Saved data entries
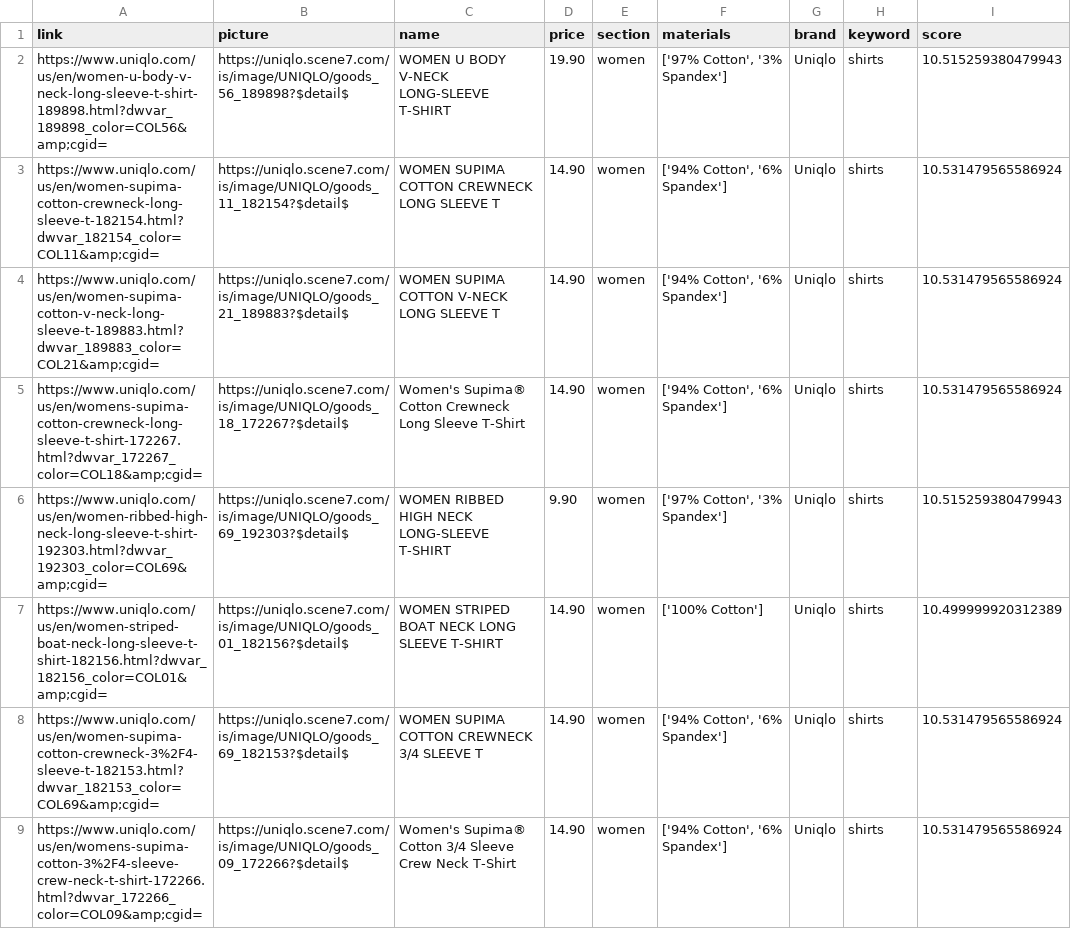
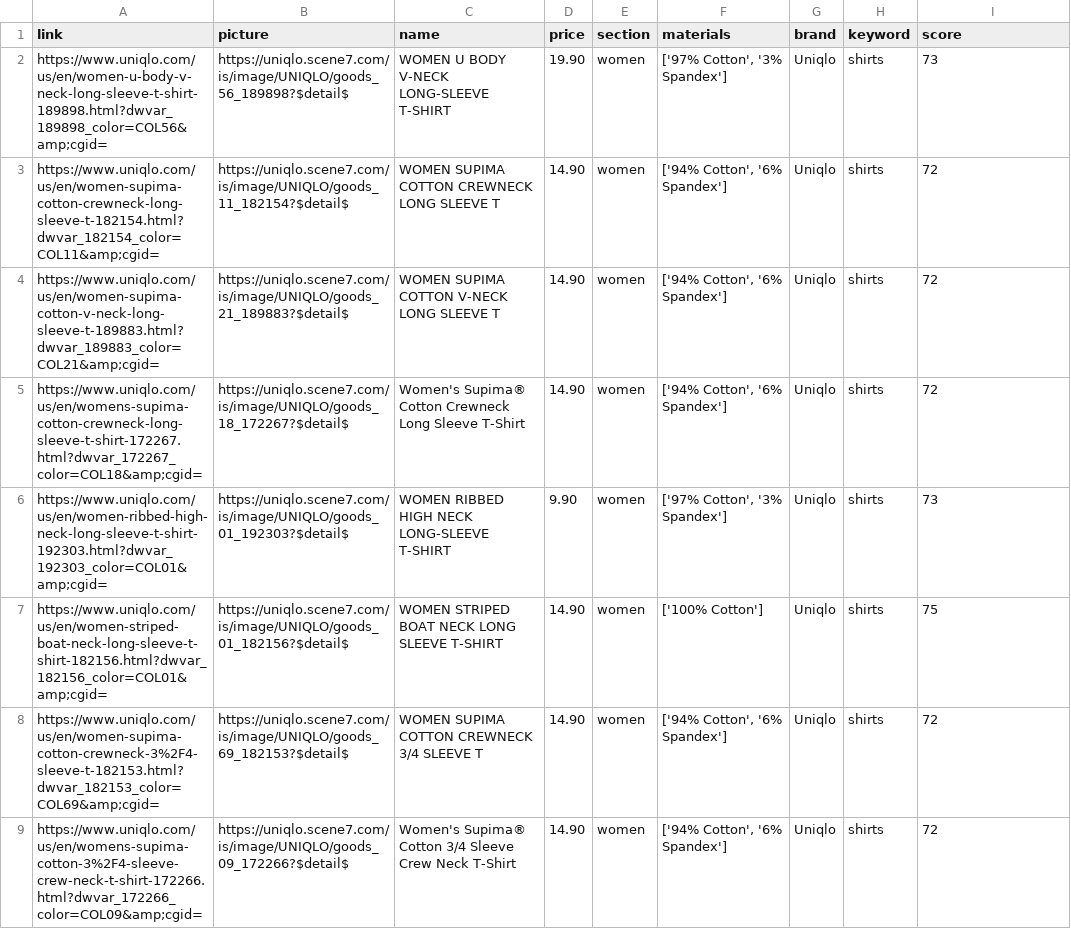
Before and after one commit to NicholasLYang/fashion-tree, a CSV file: lib/seeds/products/uniqlo1.csv, drawn as a sheet; only a part is shown; the diff covers the shown part only.

```diff
--- a/lib/seeds/products/uniqlo1.csv
+++ b/lib/seeds/products/uniqlo1.csv
@@ -1,9 +1,9 @@
 link,picture,name,price,section,materials,brand,keyword,score
-https://www.uniqlo.com/us/en/women-u-body-v-neck-long-sleeve-t-shirt-189898.html?dwvar_189898_color=COL56&amp;cgid=,https://uniqlo.scene7.com/is/image/UNIQLO/goods_56_189898?$detail$,WOMEN U BODY V-NECK LONG-SLEEVE T-SHIRT,19.90,women,"['97% Cotton', '3% Spandex']",Uniqlo,shirts,10.515259380479943
-https://www.uniqlo.com/us/en/women-supima-cotton-crewneck-long-sleeve-t-182154.html?dwvar_182154_color=COL11&amp;cgid=,https://uniqlo.scene7.com/is/image/UNIQLO/goods_11_182154?$detail$,WOMEN SUPIMA COTTON CREWNECK LONG SLEEVE T,14.90,women,"['94% Cotton', '6% Spandex']",Uniqlo,shirts,10.531479565586924
-https://www.uniqlo.com/us/en/women-supima-cotton-v-neck-long-sleeve-t-189883.html?dwvar_189883_color=COL21&amp;cgid=,https://uniqlo.scene7.com/is/image/UNIQLO/goods_21_189883?$detail$,WOMEN SUPIMA COTTON V-NECK LONG SLEEVE T,14.90,women,"['94% Cotton', '6% Spandex']",Uniqlo,shirts,10.531479565586924
-https://www.uniqlo.com/us/en/womens-supima-cotton-crewneck-long-sleeve-t-shirt-172267.html?dwvar_172267_color=COL18&amp;cgid=,https://uniqlo.scene7.com/is/image/UNIQLO/goods_18_172267?$detail$,Women's Supima® Cotton Crewneck Long Sleeve T-Shirt,14.90,women,"['94% Cotton', '6% Spandex']",Uniqlo,shirts,10.531479565586924
-https://www.uniqlo.com/us/en/women-ribbed-high-neck-long-sleeve-t-shirt-192303.html?dwvar_192303_color=COL69&amp;cgid=,https://uniqlo.scene7.com/is/image/UNIQLO/goods_69_192303?$detail$,WOMEN RIBBED HIGH NECK LONG-SLEEVE T-SHIRT,9.90,women,"['97% Cotton', '3% Spandex']",Uniqlo,shirts,10.515259380479943
-https://www.uniqlo.com/us/en/women-striped-boat-neck-long-sleeve-t-shirt-182156.html?dwvar_182156_color=COL01&amp;cgid=,https://uniqlo.scene7.com/is/image/UNIQLO/goods_01_182156?$detail$,WOMEN STRIPED BOAT NECK LONG SLEEVE T-SHIRT,14.90,women,['100% Cotton'],Uniqlo,shirts,10.499999920312389
-https://www.uniqlo.com/us/en/women-supima-cotton-crewneck-3%2F4-sleeve-t-182153.html?dwvar_182153_color=COL69&amp;cgid=,https://uniqlo.scene7.com/is/image/UNIQLO/goods_69_182153?$detail$,WOMEN SUPIMA COTTON CREWNECK 3/4 SLEEVE T,14.90,women,"['94% Cotton', '6% Spandex']",Uniqlo,shirts,10.531479565586924
-https://www.uniqlo.com/us/en/womens-supima-cotton-3%2F4-sleeve-crew-neck-t-shirt-172266.html?dwvar_172266_color=COL09&amp;cgid=,https://uniqlo.scene7.com/is/image/UNIQLO/goods_09_172266?$detail$,Women's Supima® Cotton 3/4 Sleeve Crew Neck T-Shirt,14.90,women,"['94% Cotton', '6% Spandex']",Uniqlo,shirts,10.531479565586924
+https://www.uniqlo.com/us/en/women-u-body-v-neck-long-sleeve-t-shirt-189898.html?dwvar_189898_color=COL56&amp;cgid=,https://uniqlo.scene7.com/is/image/UNIQLO/goods_56_189898?$detail$,WOMEN U BODY V-NECK LONG-SLEEVE T-SHIRT,19.90,women,"['97% Cotton', '3% Spandex']",Uniqlo,shirts,73
+https://www.uniqlo.com/us/en/women-supima-cotton-crewneck-long-sleeve-t-182154.html?dwvar_182154_color=COL11&amp;cgid=,https://uniqlo.scene7.com/is/image/UNIQLO/goods_11_182154?$detail$,WOMEN SUPIMA COTTON CREWNECK LONG SLEEVE T,14.90,women,"['94% Cotton', '6% Spandex']",Uniqlo,shirts,72
+https://www.uniqlo.com/us/en/women-supima-cotton-v-neck-long-sleeve-t-189883.html?dwvar_189883_color=COL21&amp;cgid=,https://uniqlo.scene7.com/is/image/UNIQLO/goods_21_189883?$detail$,WOMEN SUPIMA COTTON V-NECK LONG SLEEVE T,14.90,women,"['94% Cotton', '6% Spandex']",Uniqlo,shirts,72
+https://www.uniqlo.com/us/en/womens-supima-cotton-crewneck-long-sleeve-t-shirt-172267.html?dwvar_172267_color=COL18&amp;cgid=,https://uniqlo.scene7.com/is/image/UNIQLO/goods_18_172267?$detail$,Women's Supima® Cotton Crewneck Long Sleeve T-Shirt,14.90,women,"['94% Cotton', '6% Spandex']",Uniqlo,shirts,72
+https://www.uniqlo.com/us/en/women-ribbed-high-neck-long-sleeve-t-shirt-192303.html?dwvar_192303_color=COL01&amp;cgid=,https://uniqlo.scene7.com/is/image/UNIQLO/goods_01_192303?$detail$,WOMEN RIBBED HIGH NECK LONG-SLEEVE T-SHIRT,9.90,women,"['97% Cotton', '3% Spandex']",Uniqlo,shirts,73
+https://www.uniqlo.com/us/en/women-striped-boat-neck-long-sleeve-t-shirt-182156.html?dwvar_182156_color=COL01&amp;cgid=,https://uniqlo.scene7.com/is/image/UNIQLO/goods_01_182156?$detail$,WOMEN STRIPED BOAT NECK LONG SLEEVE T-SHIRT,14.90,women,['100% Cotton'],Uniqlo,shirts,75
+https://www.uniqlo.com/us/en/women-supima-cotton-crewneck-3%2F4-sleeve-t-182153.html?dwvar_182153_color=COL69&amp;cgid=,https://uniqlo.scene7.com/is/image/UNIQLO/goods_69_182153?$detail$,WOMEN SUPIMA COTTON CREWNECK 3/4 SLEEVE T,14.90,women,"['94% Cotton', '6% Spandex']",Uniqlo,shirts,72
+https://www.uniqlo.com/us/en/womens-supima-cotton-3%2F4-sleeve-crew-neck-t-shirt-172266.html?dwvar_172266_color=COL09&amp;cgid=,https://uniqlo.scene7.com/is/image/UNIQLO/goods_09_172266?$detail$,Women's Supima® Cotton 3/4 Sleeve Crew Neck T-Shirt,14.90,women,"['94% Cotton', '6% Spandex']",Uniqlo,shirts,72
```
Also changed, not shown: 8 edited cells elsewhere in this file, lib/seeds/products/nordstrom.csv, lib/seeds/products/uniqlo0.csv, 8 other files.
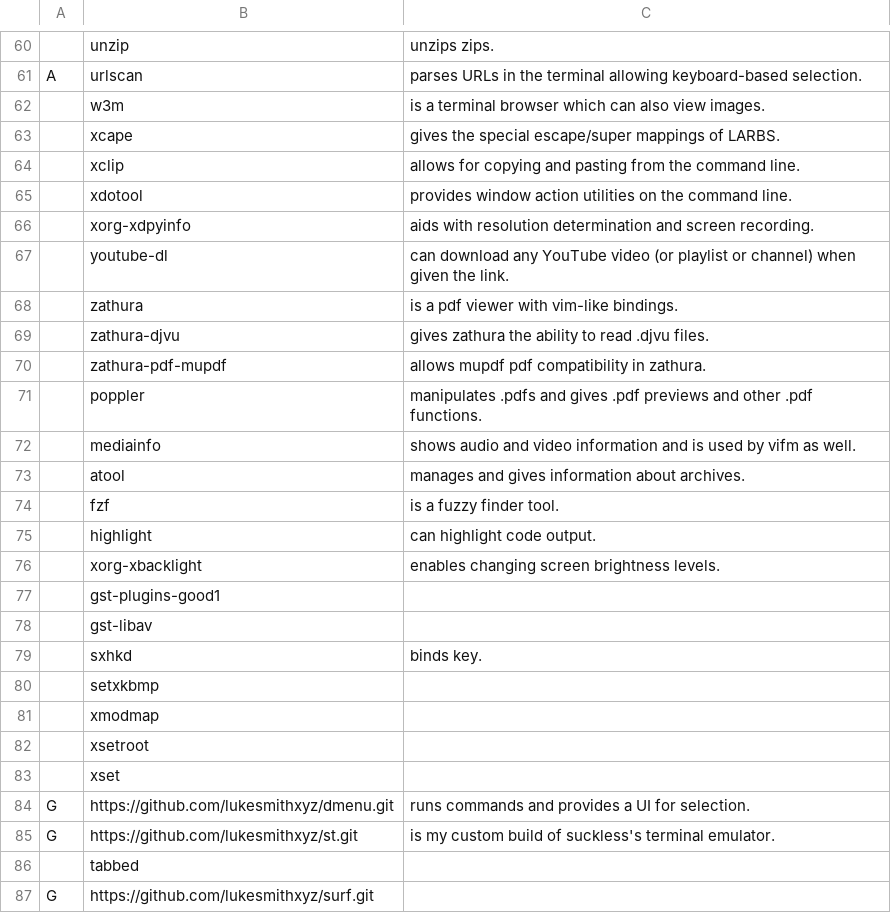
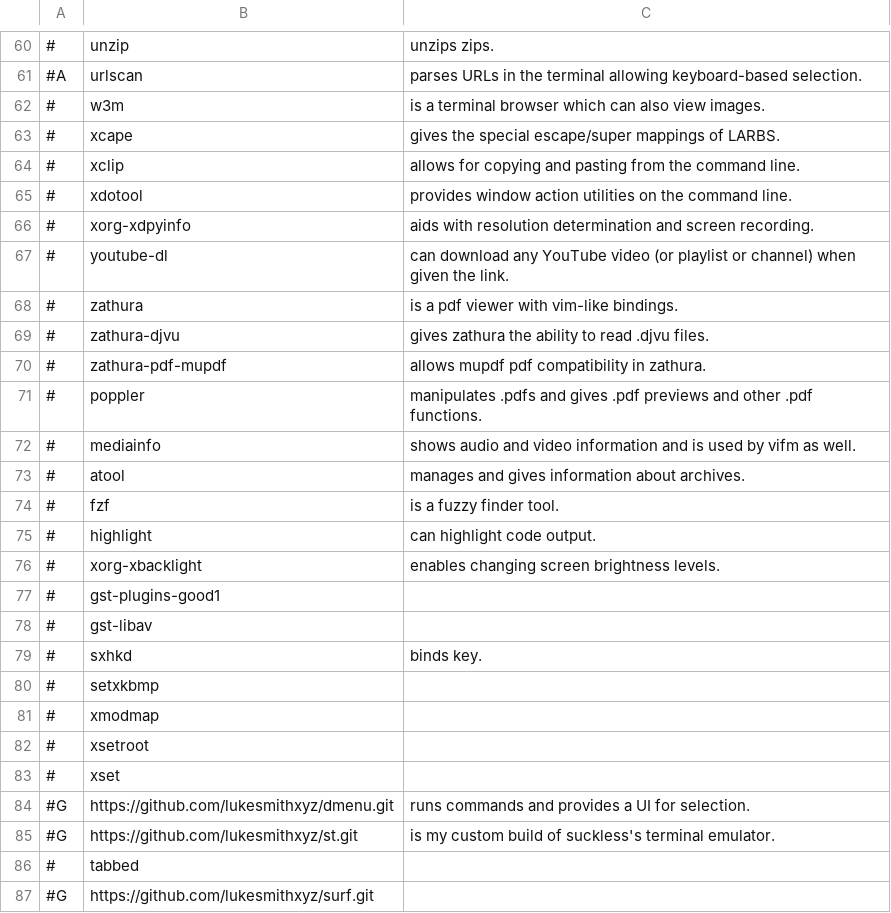
Before and after one commit to cptfinch/LARBS, a CSV file: archi3-cfinch/progs.csv, drawn as a sheet; only a part is shown, gaps mark what is left out; the diff covers the shown part only; the diff names each change by its address in the sheet, - before the commit and + after, or states it on an @@ line.

```diff
--- a/archi3-cfinch/progs.csv
+++ b/archi3-cfinch/progs.csv
-A60: (empty)
+A60: #
-A61: A
+A61: #A
-A62:A83: (empty)
+A62:A83: #
-A84:A85: G
+A84:A85: #G
-A86: (empty)
+A86: #
-A87: G
+A87: #G
```
Also changed, not shown: 63 edited cells elsewhere in this file.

ASSIGNED TASK
From the first line to the last, repeat the entries exactly and leave out the pictures.

EXERCISE ANSWER
Before and after one commit to NicholasLYang/fashion-tree, a CSV file: lib/seeds/products/uniqlo1.csv, drawn as a sheet; only a part is shown; the diff covers the shown part only.

```diff
--- a/lib/seeds/products/uniqlo1.csv
+++ b/lib/seeds/products/uniqlo1.csv
@@ -1,9 +1,9 @@
 link,picture,name,price,section,materials,brand,keyword,score
-https://www.uniqlo.com/us/en/women-u-body-v-neck-long-sleeve-t-shirt-189898.html?dwvar_189898_color=COL56&amp;cgid=,https://uniqlo.scene7.com/is/image/UNIQLO/goods_56_189898?$detail$,WOMEN U BODY V-NECK LONG-SLEEVE T-SHIRT,19.90,women,"['97% Cotton', '3% Spandex']",Uniqlo,shirts,10.515259380479943
-https://www.uniqlo.com/us/en/women-supima-cotton-crewneck-long-sleeve-t-182154.html?dwvar_182154_color=COL11&amp;cgid=,https://uniqlo.scene7.com/is/image/UNIQLO/goods_11_182154?$detail$,WOMEN SUPIMA COTTON CREWNECK LONG SLEEVE T,14.90,women,"['94% Cotton', '6% Spandex']",Uniqlo,shirts,10.531479565586924
-https://www.uniqlo.com/us/en/women-supima-cotton-v-neck-long-sleeve-t-189883.html?dwvar_189883_color=COL21&amp;cgid=,https://uniqlo.scene7.com/is/image/UNIQLO/goods_21_189883?$detail$,WOMEN SUPIMA COTTON V-NECK LONG SLEEVE T,14.90,women,"['94% Cotton', '6% Spandex']",Uniqlo,shirts,10.531479565586924
-https://www.uniqlo.com/us/en/womens-supima-cotton-crewneck-long-sleeve-t-shirt-172267.html?dwvar_172267_color=COL18&amp;cgid=,https://uniqlo.scene7.com/is/image/UNIQLO/goods_18_172267?$detail$,Women's Supima® Cotton Crewneck Long Sleeve T-Shirt,14.90,women,"['94% Cotton', '6% Spandex']",Uniqlo,shirts,10.531479565586924
-https://www.uniqlo.com/us/en/women-ribbed-high-neck-long-sleeve-t-shirt-192303.html?dwvar_192303_color=COL69&amp;cgid=,https://uniqlo.scene7.com/is/image/UNIQLO/goods_69_192303?$detail$,WOMEN RIBBED HIGH NECK LONG-SLEEVE T-SHIRT,9.90,women,"['97% Cotton', '3% Spandex']",Uniqlo,shirts,10.515259380479943
-https://www.uniqlo.com/us/en/women-striped-boat-neck-long-sleeve-t-shirt-182156.html?dwvar_182156_color=COL01&amp;cgid=,https://uniqlo.scene7.com/is/image/UNIQLO/goods_01_182156?$detail$,WOMEN STRIPED BOAT NECK LONG SLEEVE T-SHIRT,14.90,women,['100% Cotton'],Uniqlo,shirts,10.499999920312389
-https://www.uniqlo.com/us/en/women-supima-cotton-crewneck-3%2F4-sleeve-t-182153.html?dwvar_182153_color=COL69&amp;cgid=,https://uniqlo.scene7.com/is/image/UNIQLO/goods_69_182153?$detail$,WOMEN SUPIMA COTTON CREWNECK 3/4 SLEEVE T,14.90,women,"['94% Cotton', '6% Spandex']",Uniqlo,shirts,10.531479565586924
-https://www.uniqlo.com/us/en/womens-supima-cotton-3%2F4-sleeve-crew-neck-t-shirt-172266.html?dwvar_172266_color=COL09&amp;cgid=,https://uniqlo.scene7.com/is/image/UNIQLO/goods_09_172266?$detail$,Women's Supima® Cotton 3/4 Sleeve Crew Neck T-Shirt,14.90,women,"['94% Cotton', '6% Spandex']",Uniqlo,shirts,10.531479565586924
+https://www.uniqlo.com/us/en/women-u-body-v-neck-long-sleeve-t-shirt-189898.html?dwvar_189898_color=COL56&amp;cgid=,https://uniqlo.scene7.com/is/image/UNIQLO/goods_56_189898?$detail$,WOMEN U BODY V-NECK LONG-SLEEVE T-SHIRT,19.90,women,"['97% Cotton', '3% Spandex']",Uniqlo,shirts,73
+https://www.uniqlo.com/us/en/women-supima-cotton-crewneck-long-sleeve-t-182154.html?dwvar_182154_color=COL11&amp;cgid=,https://uniqlo.scene7.com/is/image/UNIQLO/goods_11_182154?$detail$,WOMEN SUPIMA COTTON CREWNECK LONG SLEEVE T,14.90,women,"['94% Cotton', '6% Spandex']",Uniqlo,shirts,72
+https://www.uniqlo.com/us/en/women-supima-cotton-v-neck-long-sleeve-t-189883.html?dwvar_189883_color=COL21&amp;cgid=,https://uniqlo.scene7.com/is/image/UNIQLO/goods_21_189883?$detail$,WOMEN SUPIMA COTTON V-NECK LONG SLEEVE T,14.90,women,"['94% Cotton', '6% Spandex']",Uniqlo,shirts,72
+https://www.uniqlo.com/us/en/womens-supima-cotton-crewneck-long-sleeve-t-shirt-172267.html?dwvar_172267_color=COL18&amp;cgid=,https://uniqlo.scene7.com/is/image/UNIQLO/goods_18_172267?$detail$,Women's Supima® Cotton Crewneck Long Sleeve T-Shirt,14.90,women,"['94% Cotton', '6% Spandex']",Uniqlo,shirts,72
+https://www.uniqlo.com/us/en/women-ribbed-high-neck-long-sleeve-t-shirt-192303.html?dwvar_192303_color=COL01&amp;cgid=,https://uniqlo.scene7.com/is/image/UNIQLO/goods_01_192303?$detail$,WOMEN RIBBED HIGH NECK LONG-SLEEVE T-SHIRT,9.90,women,"['97% Cotton', '3% Spandex']",Uniqlo,shirts,73
+https://www.uniqlo.com/us/en/women-striped-boat-neck-long-sleeve-t-shirt-182156.html?dwvar_182156_color=COL01&amp;cgid=,https://uniqlo.scene7.com/is/image/UNIQLO/goods_01_182156?$detail$,WOMEN STRIPED BOAT NECK LONG SLEEVE T-SHIRT,14.90,women,['100% Cotton'],Uniqlo,shirts,75
+https://www.uniqlo.com/us/en/women-supima-cotton-crewneck-3%2F4-sleeve-t-182153.html?dwvar_182153_color=COL69&amp;cgid=,https://uniqlo.scene7.com/is/image/UNIQLO/goods_69_182153?$detail$,WOMEN SUPIMA COTTON CREWNECK 3/4 SLEEVE T,14.90,women,"['94% Cotton', '6% Spandex']",Uniqlo,shirts,72
+https://www.uniqlo.com/us/en/womens-supima-cotton-3%2F4-sleeve-crew-neck-t-shirt-172266.html?dwvar_172266_color=COL09&amp;cgid=,https://uniqlo.scene7.com/is/image/UNIQLO/goods_09_172266?$detail$,Women's Supima® Cotton 3/4 Sleeve Crew Neck T-Shirt,14.90,women,"['94% Cotton', '6% Spandex']",Uniqlo,shirts,72
```
Also changed, not shown: 8 edited cells elsewhere in this file, lib/seeds/products/nordstrom.csv, lib/seeds/products/uniqlo0.csv, 8 other files.
Before and after one commit to cptfinch/LARBS, a CSV file: archi3-cfinch/progs.csv, drawn as a sheet; only a part is shown, gaps mark what is left out; the diff covers the shown part only; the diff names each change by its address in the sheet, - before the commit and + after, or states it on an @@ line.

```diff
--- a/archi3-cfinch/progs.csv
+++ b/archi3-cfinch/progs.csv
-A60: (empty)
+A60: #
-A61: A
+A61: #A
-A62:A83: (empty)
+A62:A83: #
-A84:A85: G
+A84:A85: #G
-A86: (empty)
+A86: #
-A87: G
+A87: #G
```
Also changed, not shown: 63 edited cells elsewhere in this file.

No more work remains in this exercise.